This design choice will likely turn away a lot of people. It's highly probable that you'll never reach the end, but if you feel you've the stubbornness to stick with it, Spelunky feels like a high dose of uncut perfect game design.

Spelunky Review
Click to enlarge

Though the game randomises each time, the level structure retains a specific theme and there are constant rules that are always the same. You will always start with four health points and as many bombs and ropes. There's always a clear route to the level exit at the bottom of the map from the top where you start, but you may want to explore the beaten path, climbing over too-high walls or breaking through them. Spelunky is about gathering treasure, some in the form of items that improve your abilities, others in standard gems and gold which can be sold in stores or hoarded for a better score on the end-game leaderboard.

Spelunky Review
Click to enlarge

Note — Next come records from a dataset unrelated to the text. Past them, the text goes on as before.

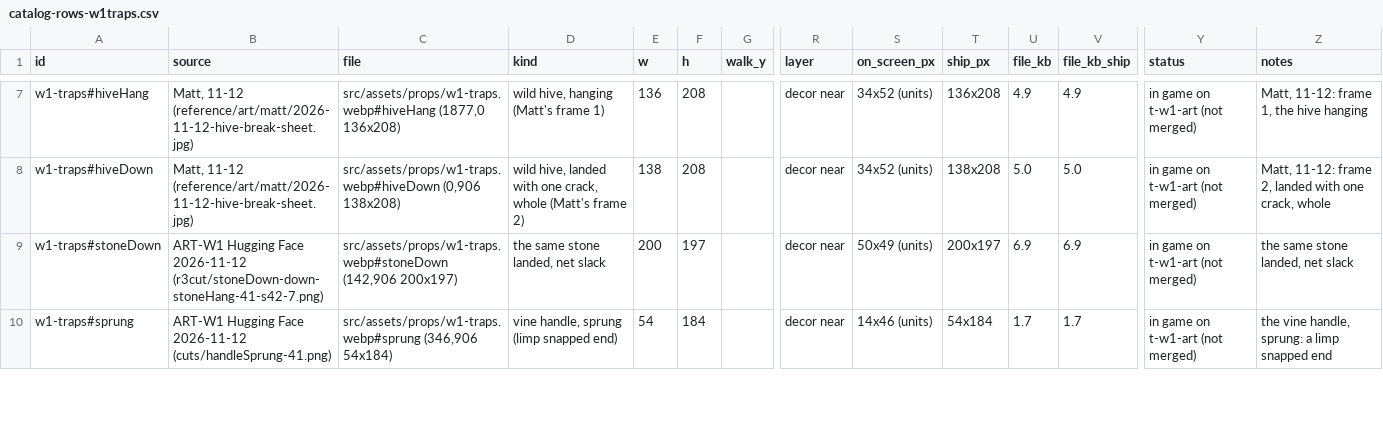
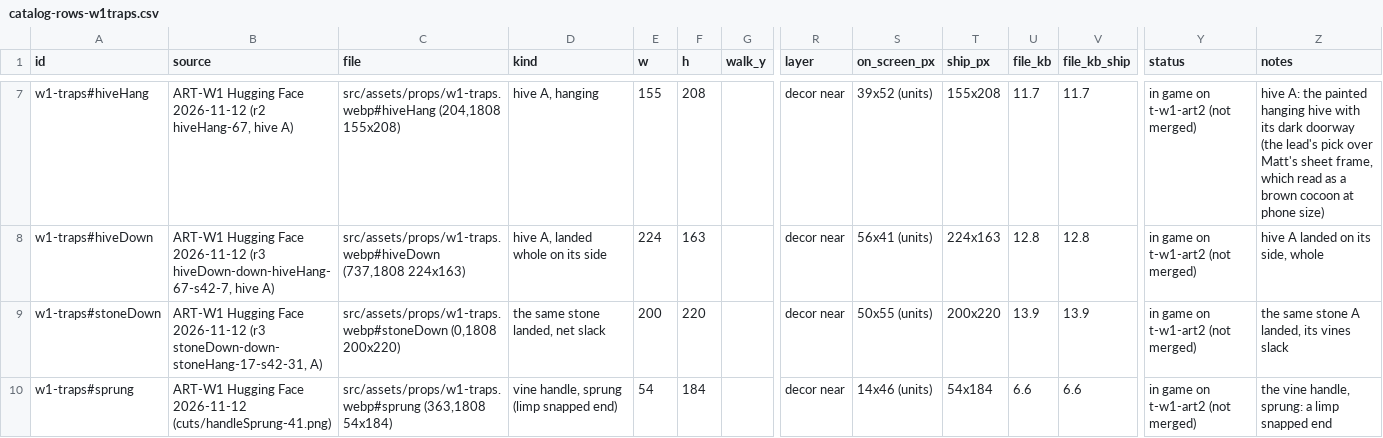
Before and after one commit to mshaffe1111/Sloths-Adventure-, a CSV file: reference/art/catalog-rows-w1traps.csv, drawn as a sheet; only a part is shown, gaps mark what is left out; the diff covers the shown part only; the diff names each change by its address in the sheet, - before the commit and + after, or states it on an @@ line.

```diff
--- a/reference/art/catalog-rows-w1traps.csv
+++ b/reference/art/catalog-rows-w1traps.csv
-B7 (source): Matt, 11-12 (reference/art/matt/2026-11-12-hive-break-sheet.jpg)
+B7 (source): ART-W1 Hugging Face 2026-11-12 (r2 hiveHang-67, hive A)
-C7 (file): src/assets/props/w1-traps.webp#hiveHang (1877,0 136x208)
+C7 (file): src/assets/props/w1-traps.webp#hiveHang (204,1808 155x208)
-D7 (kind): wild hive, hanging (Matt's frame 1)
+D7 (kind): hive A, hanging
-E7 (w): 136
+E7 (w): 155
-S7 (on_screen_px): 34x52 (units)
+S7 (on_screen_px): 39x52 (units)
-T7 (ship_px): 136x208
+T7 (ship_px): 155x208
-U7 (file_kb): 4.9
+U7 (file_kb): 11.7
-V7 (file_kb_ship): 4.9
+V7 (file_kb_ship): 11.7
-Y7:Y10 (status): in game on t-w1-art (not merged)
+Y7:Y10 (status): in game on t-w1-art2 (not merged)
-Z7 (notes): Matt, 11-12: frame 1, the hive hanging
+Z7 (notes): hive A: the painted hanging hive with its dark doorway (the lead's pick over Matt's sheet frame, which read as a brown cocoon at phone size)
-B8 (source): Matt, 11-12 (reference/art/matt/2026-11-12-hive-break-sheet.jpg)
+B8 (source): ART-W1 Hugging Face 2026-11-12 (r3 hiveDown-down-hiveHang-67-s42-7, hive A)
-C8 (file): src/assets/props/w1-traps.webp#hiveDown (0,906 138x208)
+C8 (file): src/assets/props/w1-traps.webp#hiveDown (737,1808 224x163)
-D8 (kind): wild hive, landed with one crack, whole (Matt's frame 2)
+D8 (kind): hive A, landed whole on its side
-E8 (w): 138
+E8 (w): 224
-F8 (h): 208
+F8 (h): 163
-S8 (on_screen_px): 34x52 (units)
+S8 (on_screen_px): 56x41 (units)
-T8 (ship_px): 138x208
+T8 (ship_px): 224x163
-U8 (file_kb): 5.0
+U8 (file_kb): 12.8
-V8 (file_kb_ship): 5.0
+V8 (file_kb_ship): 12.8
-Z8 (notes): Matt, 11-12: frame 2, landed with one crack, whole
+Z8 (notes): hive A landed on its side, whole
-B9 (source): …Face 2026-11-12 (r3cut/stoneDown-down-stoneHang-41-s42-7.png)
+B9 (source): …Face 2026-11-12 (r3 stoneDown-down-stoneHang-17-s42-31, A)
-C9 (file): src/assets/props/w1-traps.webp#stoneDown (142,906 200x197)
+C9 (file): src/assets/props/w1-traps.webp#stoneDown (0,1808 200x220)
-F9 (h): 197
+F9 (h): 220
-S9 (on_screen_px): 50x49 (units)
+S9 (on_screen_px): 50x55 (units)
-T9 (ship_px): 200x197
+T9 (ship_px): 200x220
-U9 (file_kb): 6.9
+U9 (file_kb): 13.9
-V9 (file_kb_ship): 6.9
+V9 (file_kb_ship): 13.9
-Z9 (notes): the same stone landed, net slack
+Z9 (notes): the same stone A landed, its vines slack
-C10 (file): src/assets/props/w1-traps.webp#sprung (346,906 54x184)
+C10 (file): src/assets/props/w1-traps.webp#sprung (363,1808 54x184)
-U10 (file_kb): 1.7
+U10 (file_kb): 6.6
-V10 (file_kb_ship): 1.7
+V10 (file_kb_ship): 6.6
```
Also changed, not shown: 2 added rows and 52 edited cells elsewhere in this file, 11 other files.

Each game, if you can make it, follows a trek through a few levels in a mine, then an underground jungle, an ice cave and finally a temple where the end boss lives. The difficulty progression is strange, because if you're playing correctly it's front loaded, most of the trouble coming from not having the correct equipment, then gradually getting easier as your character improves with the items they gain and the skills that you learn as a player. The progression feels like a reward for good play rather than a constant stress. It's a struggle that dissipates rather than amplifies.